Seed Collection: The flower stalk contracts after flowering and a globe-shaped fruit with many seeds matures under water.
Commercially Avail: yes
National Wetland Indicator Status
From the National Organizations DirectoryAccording to the species list provided by Affiliate Organizations, this plant is on display at the following locations:
Lady Bird Johnson Wildflower Center - Austin, TX
Crosby Arboretum - Picayune, MS
BibliographyBibref 1620 - Gardening with Native Plants of the South (Reprint Edition) (2009) Wasowski, S. with A. Wasowski
Bibref 841 - Native Alternatives to Invasive Plants (2006) Burrell, C. C.
Bibref 318 - Native Texas Plants: Landscaping Region by Region (2002) Wasowski, S. & A. Wasowski
Bibref 248 - Texas Wildflowers: A Field Guide (1984) Loughmiller, C. & L. Loughmiller
Bibref 1294 - The Midwestern Native Garden: Native Alternatives to Nonnative Flowers and Plants An Illustrated Guide (2011) Adelman, Charlotte and Schwartz, Bernard L.
Search More Titles in Bibliography
Web ReferenceWebref 38 - Flora of North America (2019) Missouri Botanical Garden, St. Louis, MO & Harvard University Herbaria, Cambridge, MA.
Webref 23 - Southwest Environmental Information Network (2009) SEINet - Arizona Chapter
From the ArchiveWildflower Newsletter 1995 VOL. 12, NO.2 - Wildflower Center Opens April 8th through 9th, Grand Opening Schedule of Events,...
Additional resourcesUSDA: Find Nymphaea odorata in USDA Plants
FNA: Find Nymphaea odorata in the Flora of North America (if available)

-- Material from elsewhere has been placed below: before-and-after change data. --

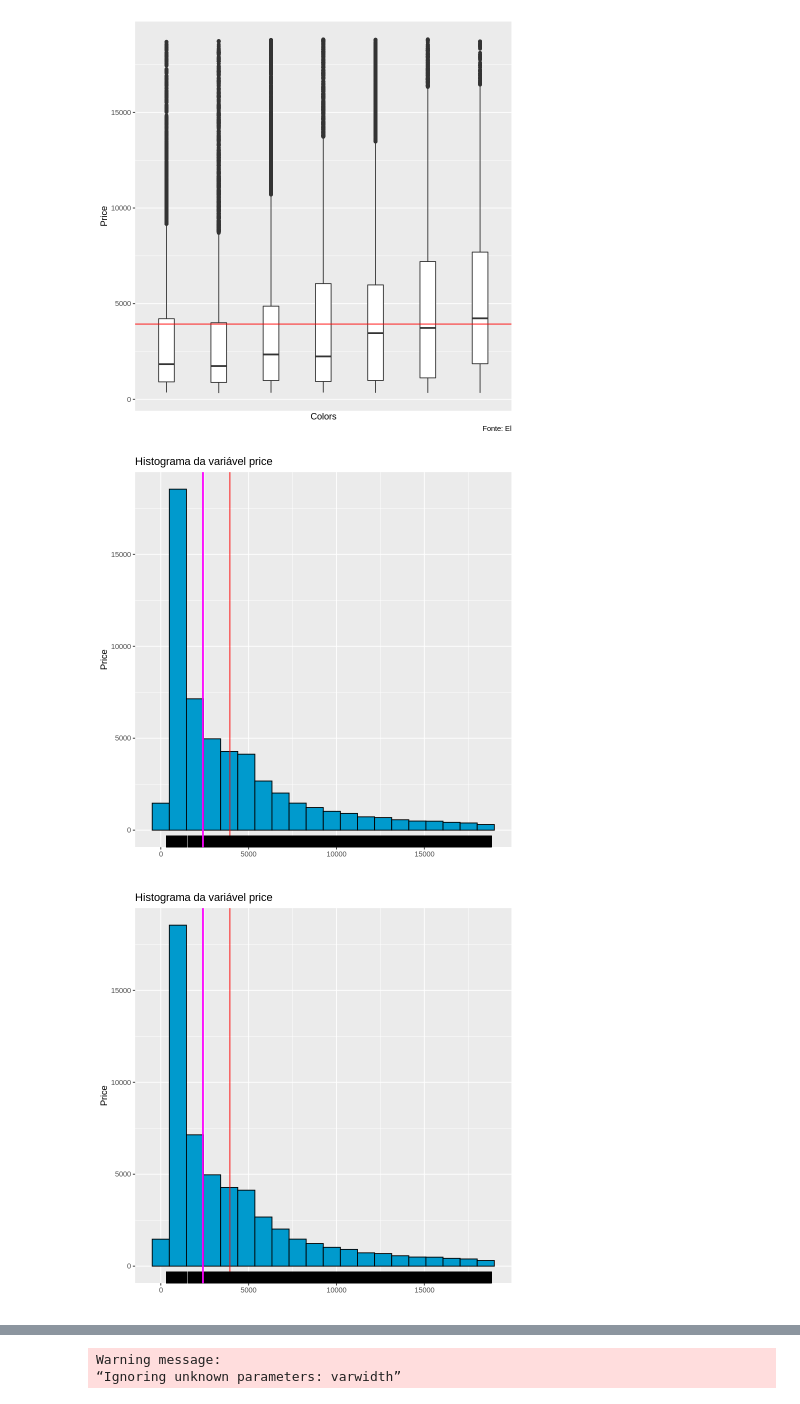
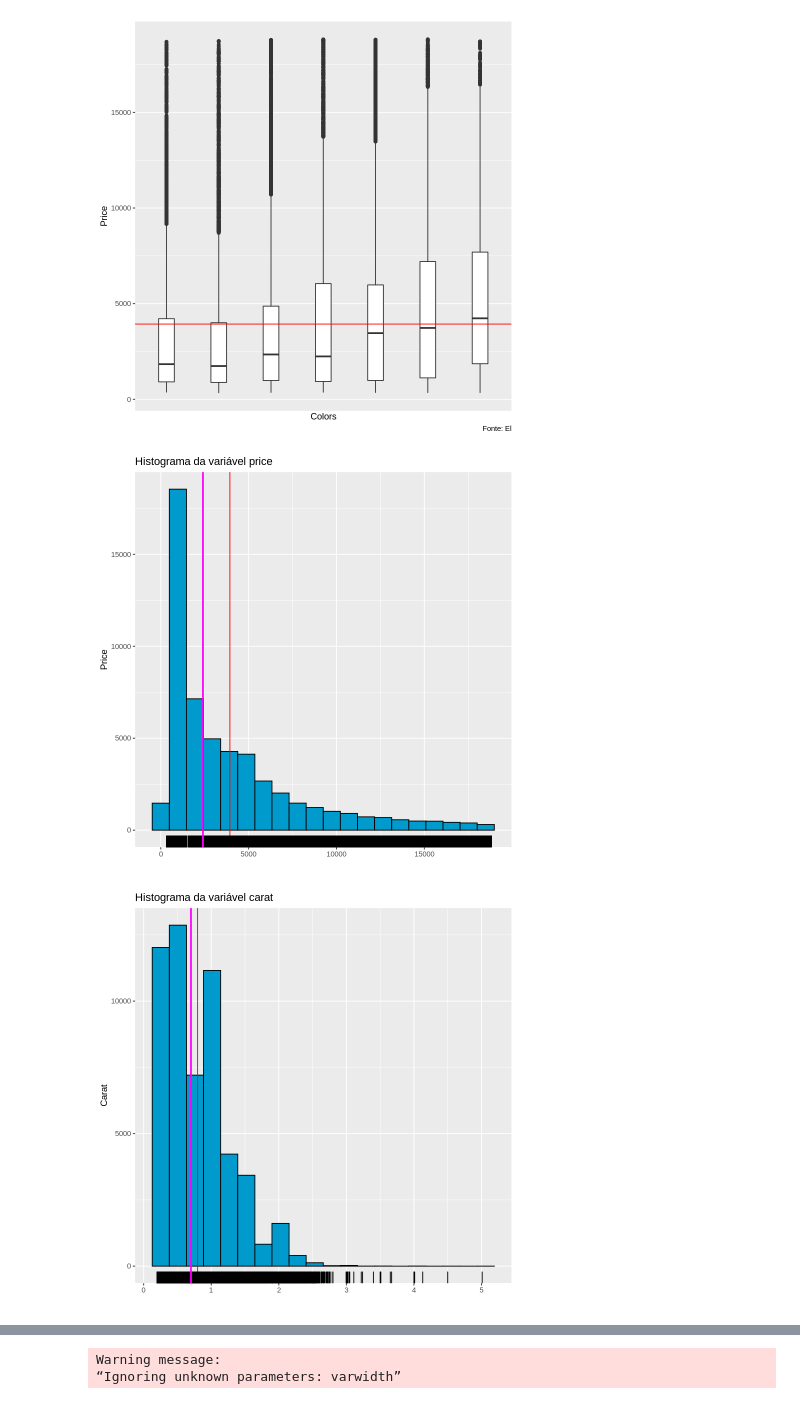
Before and after one commit to BrunaKrasotaMatos/An-liseEstat-stica, a Jupyter notebook: Trilha3/Trilha3.ipynb, the cells around one changed output, grey strips where cells are left out. Drawn from its saved outputs; the diff is of its cells as text; code cells hidden in the pictures.

```diff
--- a/Trilha3/Trilha3.ipynb
+++ b/Trilha3/Trilha3.ipynb
@@ -183,23 +183,73 @@ ggplot(data=diamantes) +
 # %%
 # Grafico histograma
 ggplot(data=diamantes) +
   geom_histogram(
     aes(price),bins = 20, fill = "deepskyblue3", color = "black") +
     labs(title = "Histograma da variável price", y = "Price",
          x = "") +
     geom_vline(xintercept = 3933, color = "red") +
     geom_rug(aes(price)) +
     geom_vline(xintercept = median(diamantes$price), color = "magenta", lwd = 1)
 
-# Grafico histograma
+# Grafico histograma carat
 ggplot(data=diamantes) +
   geom_histogram(
-    aes(price),bins = 20, fill = "deepskyblue3", color = "black") +
-    labs(title = "Histograma da variável price", y = "Price",
+    aes(carat),bins = 20, fill = "deepskyblue3", color = "black") +
+    labs(title = "Histograma da variável carat", y = "Carat",
          x = "") +
-    geom_vline(xintercept = 3933, color = "red") +
-    geom_rug(aes(price)) +
-    geom_vline(xintercept = median(diamantes$price), color = "magenta", lwd = 1)
+    geom_vline(xintercept = mean(diamantes$carat), color = "red") +
+    geom_rug(aes(carat)) +
+    geom_vline(xintercept = median(diamantes$carat), color = "magenta", lwd = 1)
+
+# Grafico histograma depth
+ggplot(data=diamantes) +
+  geom_histogram(
+    aes(depth),bins = 40, fill = "deepskyblue3", color = "black") +
+    labs(title = "Histograma da variável depth", y = "Depth",
+         x = "") +
+    geom_vline(xintercept = mean(diamantes$depth), color = "red") +
+    geom_rug(aes(depth)) +
+    geom_vline(xintercept = median(diamantes$depth), color = "magenta", lwd = 1)
+
+# Grafico histograma table
+ggplot(data=diamantes) +
+  geom_histogram(
+    aes(table),bins = 40, fill = "deepskyblue3", color = "black") +
+    labs(title = "Histograma da variável table", y = "Table",
+         x = "") +
+    geom_vline(xintercept = mean(diamantes$table), color = "red") +
+    geom_rug(aes(table)) +
+    geom_vline(xintercept = median(diamantes$table), color = "magenta", lwd = 1)
+
+# Grafico histograma x
+ggplot(data=diamantes) +
+  geom_histogram(
+    aes(x),bins = 40, fill = "deepskyblue3", color = "black") +
+    labs(title = "Histograma da variável x", y = "X",
+         x = "") +
+    geom_vline(xintercept = mean(diamantes$x), color = "red") +
+    geom_rug(aes(x)) +
+    geom_vline(xintercept = median(diamantes$x), color = "magenta", lwd = 1)
+
+# Grafico histograma y
+ggplot(data=diamantes) +
+  geom_histogram(
+    aes(y),bins = 40, fill = "deepskyblue3", color = "black") +
+    labs(title = "Histograma da variável y", y = "Y",
+         x = "") +
+    geom_vline(xintercept = mean(diamantes$y), color = "red") +
+    geom_rug(aes(y)) +
+    geom_vline(xintercept = median(diamantes$y), color = "magenta", lwd = 1)
+
+# Grafico histograma z
+ggplot(data=diamantes) +
+  geom_histogram(
+    aes(z),bins = 40, fill = "deepskyblue3", color = "black") +
+    labs(title = "Histograma da variável z", y = "Z",
+         x = "") +
+    geom_vline(xintercept = mean(diamantes$z), color = "red") +
+    geom_rug(aes(z)) +
+    geom_vline(xintercept = median(diamantes$z), color = "magenta", lwd = 1)
 # %% [output]
 [figure]
-[figure, old version]
+[figure, new version]
```
Also changed, not shown: parts of 3 cells of this notebook.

Google: Search Google for Nymphaea odorata
MetadataRecord Modified: 2023-02-21
Research By: TWC Staff, WFS